ASSIGNED TASK.
Your task is to copy every line of the entries that holds the word "fuentes".

RAW DATA.
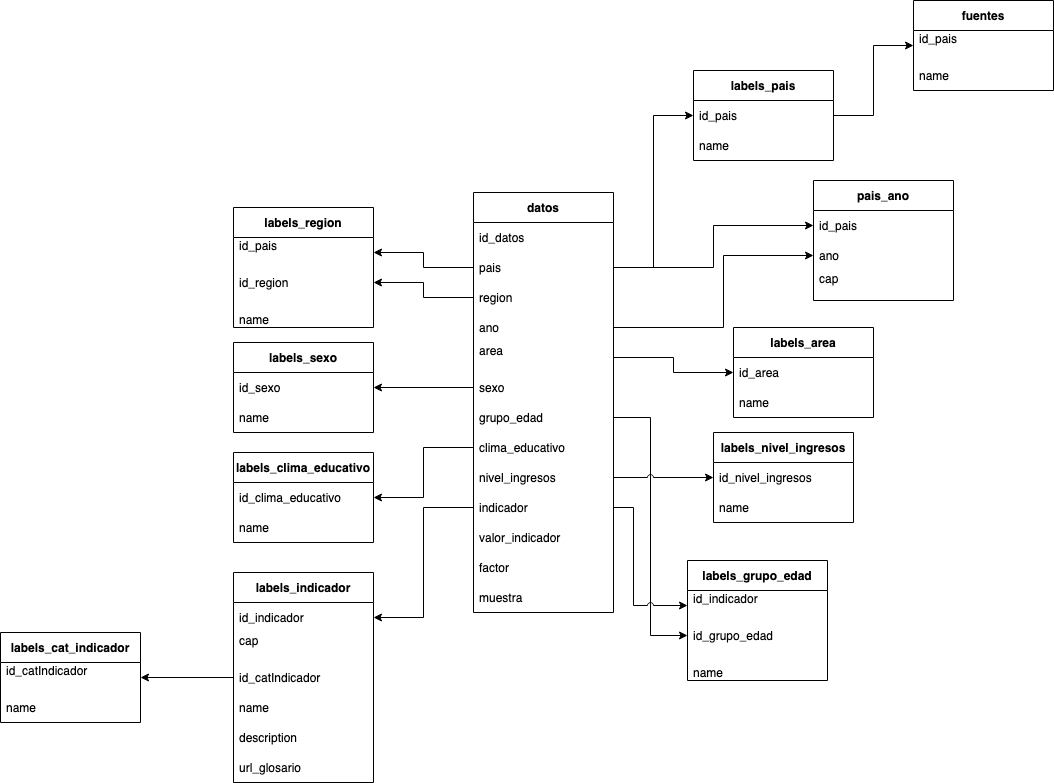
iiepdev/HackingEDPlanningV2-Challenge6 keeps this draw.io diagram as data_model_siteal.png. Above is the earlier version. Source tidied: cells renumbered, new cells last; positions are measured from the earlier drawing's top-left corner, leaving out a move shared by most shapes.
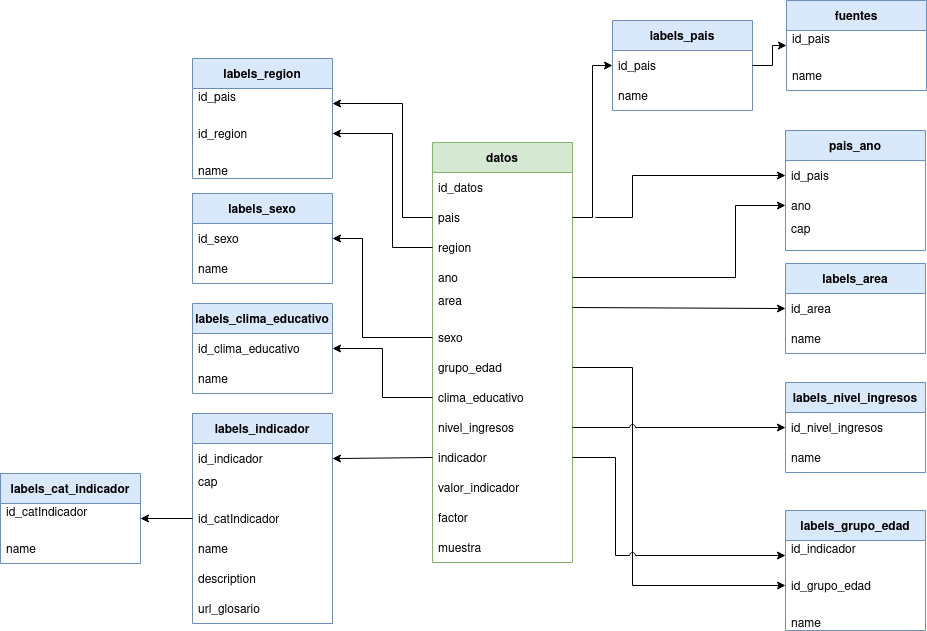
After the commit.

Commit message:
diagram (colors)

What changed in the source:
```diff
@@ -2,8 +2,8 @@
   <root>
     <mxCell id="0" />
     <mxCell id="1" parent="0" />
-    <mxCell id="2" value="labels_pais" style="swimlane;fontStyle=1;horizontal=1;startSize=30;" parent="1" vertex="1">
-      <mxGeometry x="693" y="70" width="140" height="90" as="geometry" />
+    <mxCell id="2" value="labels_pais" style="swimlane;fontStyle=1;horizontal=1;startSize=30;fillColor=#dae8fc;strokeColor=#6c8ebf;" parent="1" vertex="1">
+      <mxGeometry x="653" y="70" width="140" height="90" as="geometry" />
     </mxCell>
     <mxCell id="3" value="id_pais" style="text;strokeColor=none;fillColor=none;align=left;verticalAlign=middle;spacingLeft=4;spacingRight=4;overflow=hidden;points=[[0,0.5],[1,0.5]];portConstraint=eastwest;" parent="2" vertex="1">
       <mxGeometry y="30" width="140" height="30" as="geometry" />
@@ -11,8 +11,8 @@
     <mxCell id="4" value="name" style="text;strokeColor=none;fillColor=none;align=left;verticalAlign=middle;spacingLeft=4;spacingRight=4;overflow=hidden;" parent="2" vertex="1">
       <mxGeometry y="60" width="140" height="30" as="geometry" />
     </mxCell>
-    <mxCell id="5" value="labels_region" style="swimlane;fontStyle=1;horizontal=1;startSize=30;" parent="1" vertex="1">
-      <mxGeometry x="233" y="207" width="140" height="120" as="geometry" />
+    <mxCell id="5" value="labels_region" style="swimlane;fontStyle=1;horizontal=1;startSize=30;fillColor=#dae8fc;strokeColor=#6c8ebf;" parent="1" vertex="1">
+      <mxGeometry x="233" y="108" width="140" height="120" as="geometry" />
     </mxCell>
     <mxCell id="6" value="id_pais&#10;&#9;&#10;" style="text;strokeColor=none;fillColor=none;align=left;verticalAlign=middle;spacingLeft=4;spacingRight=4;overflow=hidden;points=[[0,0.5],[1,0.5]];portConstraint=eastwest;" parent="5" vertex="1">
       <mxGeometry y="30" width="140" height="30" as="geometry" />
@@ -23,8 +23,8 @@
     <mxCell id="8" value="&#10;name" style="text;strokeColor=none;fillColor=none;align=left;verticalAlign=middle;spacingLeft=4;spacingRight=4;overflow=hidden;" parent="5" vertex="1">
       <mxGeometry y="90" width="140" height="30" as="geometry" />
     </mxCell>
-    <mxCell id="9" value="labels_indicador" style="swimlane;fontStyle=1;horizontal=1;startSize=30;" parent="1" vertex="1">
-      <mxGeometry x="233" y="572" width="140" height="210" as="geometry" />
+    <mxCell id="9" value="labels_indicador" style="swimlane;fontStyle=1;horizontal=1;startSize=30;fillColor=#dae8fc;strokeColor=#6c8ebf;" parent="1" vertex="1">
+      <mxGeometry x="233" y="463" width="140" height="210" as="geometry" />
     </mxCell>
     <mxCell id="10" value="id_indicador" style="text;strokeColor=none;fillColor=none;align=left;verticalAlign=middle;spacingLeft=4;spacingRight=4;overflow=hidden;points=[[0,0.5],[1,0.5]];portConstraint=eastwest;" parent="9" vertex="1">
       <mxGeometry y="30" width="140" height="30" as="geometry" />
@@ -44,8 +44,8 @@
     <mxCell id="15" value="url_glosario" style="text;strokeColor=none;fillColor=none;align=left;verticalAlign=middle;spacingLeft=4;spacingRight=4;overflow=hidden;" parent="9" vertex="1">
       <mxGeometry y="180" width="140" height="30" as="geometry" />
     </mxCell>
-    <mxCell id="16" value="labels_grupo_edad" style="swimlane;fontStyle=1;horizontal=1;startSize=30;" parent="1" vertex="1">
-      <mxGeometry x="687" y="560" width="140" height="120" as="geometry" />
+    <mxCell id="16" value="labels_grupo_edad" style="swimlane;fontStyle=1;horizontal=1;startSize=30;fillColor=#dae8fc;strokeColor=#6c8ebf;" parent="1" vertex="1">
+      <mxGeometry x="826" y="560" width="140" height="120" as="geometry" />
     </mxCell>
     <mxCell id="17" value="id_indicador&#10;&#9;" style="text;strokeColor=none;fillColor=none;align=left;verticalAlign=middle;spacingLeft=4;spacingRight=4;overflow=hidden;points=[[0,0.5],[1,0.5]];portConstraint=eastwest;" parent="16" vertex="1">
       <mxGeometry y="30" width="140" height="30" as="geometry" />
@@ -56,8 +56,8 @@
     <mxCell id="19" value="&#10;name" style="text;strokeColor=none;fillColor=none;align=left;verticalAlign=middle;spacingLeft=4;spacingRight=4;overflow=hidden;" parent="16" vertex="1">
       <mxGeometry y="90" width="140" height="30" as="geometry" />
     </mxCell>
-    <mxCell id="20" value="labels_cat_indicador" style="swimlane;fontStyle=1;horizontal=1;startSize=30;" parent="1" vertex="1">
-      <mxGeometry y="632" width="140" height="90" as="geometry" />
+    <mxCell id="20" value="labels_cat_indicador" style="swimlane;fontStyle=1;horizontal=1;startSize=30;fillColor=#dae8fc;strokeColor=#6c8ebf;" parent="1" vertex="1">
+      <mxGeometry x="41" y="523" width="140" height="90" as="geometry" />
     </mxCell>
     <mxCell id="21" value="id_catIndicador&#10;&#9;" style="text;strokeColor=none;fillColor=none;align=left;verticalAlign=middle;spacingLeft=4;spacingRight=4;overflow=hidden;points=[[0,0.5],[1,0.5]];portConstraint=eastwest;" parent="20" vertex="1">
       <mxGeometry y="30" width="140" height="30" as="geometry" />
@@ -65,8 +65,8 @@
     <mxCell id="22" value="name" style="text;strokeColor=none;fillColor=none;align=left;verticalAlign=middle;spacingLeft=4;spacingRight=4;overflow=hidden;" parent="20" vertex="1">
       <mxGeometry y="60" width="140" height="30" as="geometry" />
     </mxCell>
-    <mxCell id="23" value="pais_ano" style="swimlane;fontStyle=1;horizontal=1;startSize=30;" parent="1" vertex="1">
-      <mxGeometry x="813" y="180" width="140" height="120" as="geometry" />
+    <mxCell id="23" value="pais_ano" style="swimlane;fontStyle=1;horizontal=1;startSize=30;fillColor=#dae8fc;strokeColor=#6c8ebf;" parent="1" vertex="1">
+      <mxGeometry x="826" y="180" width="140" height="120" as="geometry" />
     </mxCell>
     <mxCell id="24" value="id_pais" style="text;strokeColor=none;fillColor=none;align=left;verticalAlign=middle;spacingLeft=4;spacingRight=4;overflow=hidden;points=[[0,0.5],[1,0.5]];portConstraint=eastwest;" parent="23" vertex="1">
       <mxGeometry y="30" width="140" height="30" as="geometry" />
@@ -77,7 +77,7 @@
     <mxCell id="26" value="cap&#10;&#9;" style="text;strokeColor=none;fillColor=none;align=left;verticalAlign=middle;spacingLeft=4;spacingRight=4;overflow=hidden;" parent="23" vertex="1">
       <mxGeometry y="90" width="140" height="30" as="geometry" />
     </mxCell>
-    <mxCell id="27" value="&#10;datos &#10;" style="swimlane;fontStyle=1;horizontal=1;startSize=30;" parent="1" vertex="1">
+    <mxCell id="27" value="&#10;datos &#10;" style="swimlane;fontStyle=1;horizontal=1;startSize=30;fillColor=#d5e8d4;strokeColor=#82b366;" parent="1" vertex="1">
       <mxGeometry x="473" y="192" width="140" height="420" as="geometry" />
     </mxCell>
     <mxCell id="28" value="id_datos" style="text;strokeColor=none;fillColor=none;align=left;verticalAlign=middle;spacingLeft=4;spacingRight=4;overflow=hidden;" parent="27" vertex="1">
@@ -123,13 +123,23 @@
       <mxGeometry relative="1" as="geometry" />
     </mxCell>
     <mxCell id="42" style="edgeStyle=orthogonalEdgeStyle;rounded=0;jettySize=auto;html=1;jumpStyle=arc;" parent="1" edge="1" source="29" target="6">
-      <mxGeometry relative="1" as="geometry" />
+      <mxGeometry relative="1" as="geometry">
+        <Array as="points">
+          <mxPoint x="443" y="267" />
+          <mxPoint x="443" y="153" />
+        </Array>
+      </mxGeometry>
     </mxCell>
     <mxCell id="43" style="edgeStyle=orthogonalEdgeStyle;rounded=0;jettySize=auto;html=1;jumpStyle=arc;" parent="1" edge="1" source="30" target="7">
-      <mxGeometry relative="1" as="geometry" />
+      <mxGeometry relative="1" as="geometry">
+        <Array as="points">
+          <mxPoint x="433" y="297" />
+          <mxPoint x="433" y="183" />
+        </Array>
+      </mxGeometry>
     </mxCell>
-    <mxCell id="44" value="labels_area" style="swimlane;fontStyle=1;horizontal=1;startSize=30;" parent="1" vertex="1">
-      <mxGeometry x="733" y="327" width="140" height="90" as="geometry" />
+    <mxCell id="44" value="labels_area" style="swimlane;fontStyle=1;horizontal=1;startSize=30;fillColor=#dae8fc;strokeColor=#6c8ebf;" parent="1" vertex="1">
+      <mxGeometry x="826" y="313" width="140" height="90" as="geometry" />
     </mxCell>
     <mxCell id="45" value="id_area" style="text;strokeColor=none;fillColor=none;align=left;verticalAlign=middle;spacingLeft=4;spacingRight=4;overflow=hidden;points=[[0,0.5],[1,0.5]];portConstraint=eastwest;" parent="44" vertex="1">
       <mxGeometry y="30" width="140" height="30" as="geometry" />
@@ -137,11 +147,11 @@
     <mxCell id="46" value="name" style="text;strokeColor=none;fillColor=none;align=left;verticalAlign=middle;spacingLeft=4;spacingRight=4;overflow=hidden;" parent="44" vertex="1">
       <mxGeometry y="60" width="140" height="30" as="geometry" />
     </mxCell>
-    <mxCell id="47" style="edgeStyle=orthogonalEdgeStyle;rounded=0;jettySize=auto;html=1;jumpStyle=arc;" parent="1" edge="1" source="32" target="45">
+    <mxCell id="47" style="edgeStyle=orthogonalEdgeStyle;rounded=0;jettySize=auto;html=1;jumpStyle=arc;exitX=1;exitY=0.5;exitDx=0;exitDy=0;" parent="1" edge="1" source="32" target="45">
       <mxGeometry relative="1" as="geometry" />
     </mxCell>
-    <mxCell id="48" value="labels_sexo" style="swimlane;fontStyle=1;horizontal=1;startSize=30;" parent="1" vertex="1">
-      <mxGeometry x="233" y="342" width="140" height="90" as="geometry" />
+    <mxCell id="48" value="labels_sexo" style="swimlane;fontStyle=1;horizontal=1;startSize=30;fillColor=#dae8fc;strokeColor=#6c8ebf;" parent="1" vertex="1">
+      <mxGeometry x="233" y="243" width="140" height="90" as="geometry" />
     </mxCell>
     <mxCell id="49" value="id_sexo" style="text;strokeColor=none;fillColor=none;align=left;verticalAlign=middle;spacingLeft=4;spacingRight=4;overflow=hidden;points=[[0,0.5],[1,0.5]];portConstraint=eastwest;" parent="48" vertex="1">
       <mxGeometry y="30" width="140" height="30" as="geometry" />
@@ -150,26 +160,31 @@
       <mxGeometry y="60" width="140" height="30" as="geometry" />
     </mxCell>
     <mxCell id="51" style="edgeStyle=orthogonalEdgeStyle;rounded=0;jettySize=auto;html=1;jumpStyle=arc;" parent="1" edge="1" source="33" target="49">
-      <mxGeometry relative="1" as="geometry" />
+      <mxGeometry relative="1" as="geometry">
+        <Array as="points">
+          <mxPoint x="403" y="387" />
+          <mxPoint x="403" y="288" />
+        </Array>
+      </mxGeometry>
     </mxCell>
-    <mxCell id="52" style="edgeStyle=orthogonalEdgeStyle;rounded=0;jettySize=auto;html=1;jumpStyle=arc;" parent="1" edge="1" source="34" target="18">
+    <mxCell id="52" style="edgeStyle=orthogonalEdgeStyle;rounded=0;jettySize=auto;html=1;jumpStyle=arc;exitX=1;exitY=0.5;exitDx=0;exitDy=0;" parent="1" edge="1" source="34" target="18">
       <mxGeometry relative="1" as="geometry">
         <Array as="points">
-          <mxPoint x="650" y="417" />
-          <mxPoint x="650" y="635" />
+          <mxPoint x="673" y="417" />
+          <mxPoint x="673" y="635" />
         </Array>
       </mxGeometry>
     </mxCell>
-    <mxCell id="53" style="edgeStyle=orthogonalEdgeStyle;rounded=0;jettySize=auto;html=1;jumpStyle=arc;" parent="1" edge="1" source="37" target="17">
+    <mxCell id="53" style="edgeStyle=orthogonalEdgeStyle;rounded=0;jettySize=auto;html=1;jumpStyle=arc;exitX=1;exitY=0.5;exitDx=0;exitDy=0;" parent="1" edge="1" source="37" target="17">
       <mxGeometry relative="1" as="geometry">
         <Array as="points">
-          <mxPoint x="633" y="507" />
-          <mxPoint x="633" y="605" />
+          <mxPoint x="656" y="507" />
+          <mxPoint x="656" y="605" />
         </Array>
       </mxGeometry>
     </mxCell>
-    <mxCell id="54" value="labels_clima_educativo" style="swimlane;fontStyle=1;horizontal=1;startSize=30;" parent="1" vertex="1">
-      <mxGeometry x="233" y="452" width="140" height="90" as="geometry" />
+    <mxCell id="54" value="labels_clima_educativo" style="swimlane;fontStyle=1;horizontal=1;startSize=30;fillColor=#dae8fc;strokeColor=#6c8ebf;" parent="1" vertex="1">
+      <mxGeometry x="233" y="353" width="140" height="90" as="geometry" />
     </mxCell>
     <mxCell id="55" value="id_clima_educativo" style="text;strokeColor=none;fillColor=none;align=left;verticalAlign=middle;spacingLeft=4;spacingRight=4;overflow=hidden;points=[[0,0.5],[1,0.5]];portConstraint=eastwest;" parent="54" vertex="1">
       <mxGeometry y="30" width="140" height="30" as="geometry" />
@@ -183,22 +198,28 @@
     <mxCell id="58" style="edgeStyle=orthogonalEdgeStyle;rounded=0;jettySize=auto;html=1;jumpStyle=arc;" parent="1" edge="1" source="37" target="10">
       <mxGeometry relative="1" as="geometry" />
     </mxCell>
-    <mxCell id="59" style="edgeStyle=orthogonalEdgeStyle;rounded=0;jumpStyle=arc;jettySize=auto;html=1;exitX=1;exitY=0.5;exitDx=0;exitDy=0;" parent="1" edge="1" source="29" target="24">
-      <mxGeometry relative="1" as="geometry" />
+    <mxCell id="59" style="edgeStyle=orthogonalEdgeStyle;rounded=0;jumpStyle=arc;jettySize=auto;html=1;exitX=1;exitY=0.5;exitDx=0;exitDy=0;" parent="1" edge="1" target="24">
+      <mxGeometry relative="1" as="geometry">
+        <mxPoint x="636" y="267" as="sourcePoint" />
+        <Array as="points">
+          <mxPoint x="673" y="267" />
+          <mxPoint x="673" y="225" />
+        </Array>
+      </mxGeometry>
     </mxCell>
-    <mxCell id="60" style="edgeStyle=orthogonalEdgeStyle;rounded=0;jumpStyle=arc;jettySize=auto;html=1;entryX=0;entryY=0.5;entryDx=0;entryDy=0;" parent="1" edge="1" source="31" target="25">
+    <mxCell id="60" style="edgeStyle=orthogonalEdgeStyle;rounded=0;jumpStyle=arc;jettySize=auto;html=1;entryX=0;entryY=0.5;entryDx=0;entryDy=0;exitX=1;exitY=0.5;exitDx=0;exitDy=0;" parent="1" edge="1" source="31" target="25">
       <mxGeometry relative="1" as="geometry">
         <Array as="points">
-          <mxPoint x="723" y="327" />
-          <mxPoint x="723" y="255" />
+          <mxPoint x="776" y="327" />
+          <mxPoint x="776" y="255" />
         </Array>
       </mxGeometry>
     </mxCell>
     <mxCell id="61" style="edgeStyle=orthogonalEdgeStyle;rounded=0;jumpStyle=arc;jettySize=auto;html=1;" parent="1" edge="1" source="12" target="21">
       <mxGeometry relative="1" as="geometry" />
     </mxCell>
-    <mxCell id="62" value="labels_nivel_ingresos" style="swimlane;fontStyle=1;horizontal=1;startSize=30;" parent="1" vertex="1">
-      <mxGeometry x="713" y="432" width="140" height="90" as="geometry" />
+    <mxCell id="62" value="labels_nivel_ingresos" style="swimlane;fontStyle=1;horizontal=1;startSize=30;fillColor=#dae8fc;strokeColor=#6c8ebf;" parent="1" vertex="1">
+      <mxGeometry x="826" y="432" width="140" height="90" as="geometry" />
     </mxCell>
     <mxCell id="63" value="id_nivel_ingresos" style="text;strokeColor=none;fillColor=none;align=left;verticalAlign=middle;spacingLeft=4;spacingRight=4;overflow=hidden;points=[[0,0.5],[1,0.5]];portConstraint=eastwest;" parent="62" vertex="1">
       <mxGeometry y="30" width="140" height="30" as="geometry" />
@@ -209,8 +230,8 @@
     <mxCell id="65" style="edgeStyle=orthogonalEdgeStyle;rounded=0;jumpStyle=arc;jettySize=auto;html=1;" parent="1" edge="1" source="36" target="63">
       <mxGeometry relative="1" as="geometry" />
     </mxCell>
-    <mxCell id="66" value="fuentes" style="swimlane;fontStyle=1;horizontal=1;startSize=30;" parent="1" vertex="1">
-      <mxGeometry x="913" width="140" height="90" as="geometry" />
+    <mxCell id="66" value="fuentes" style="swimlane;fontStyle=1;horizontal=1;startSize=30;fillColor=#dae8fc;strokeColor=#6c8ebf;" parent="1" vertex="1">
+      <mxGeometry x="827" y="50" width="140" height="90" as="geometry" />
     </mxCell>
     <mxCell id="67" value="id_pais&#10;&#9;" style="text;strokeColor=none;fillColor=none;align=left;verticalAlign=middle;spacingLeft=4;spacingRight=4;overflow=hidden;points=[[0,0.5],[1,0.5]];portConstraint=eastwest;" parent="66" vertex="1">
       <mxGeometry y="30" width="140" height="30" as="geometry" />
```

EXERCISE ANSWER.
-    <mxCell id="66" value="fuentes" style="swimlane;fontStyle=1;horizontal=1;startSize=30;" parent="1" vertex="1">
+    <mxCell id="66" value="fuentes" style="swimlane;fontStyle=1;horizontal=1;startSize=30;fillColor=#dae8fc;strokeColor=#6c8ebf;" parent="1" vertex="1">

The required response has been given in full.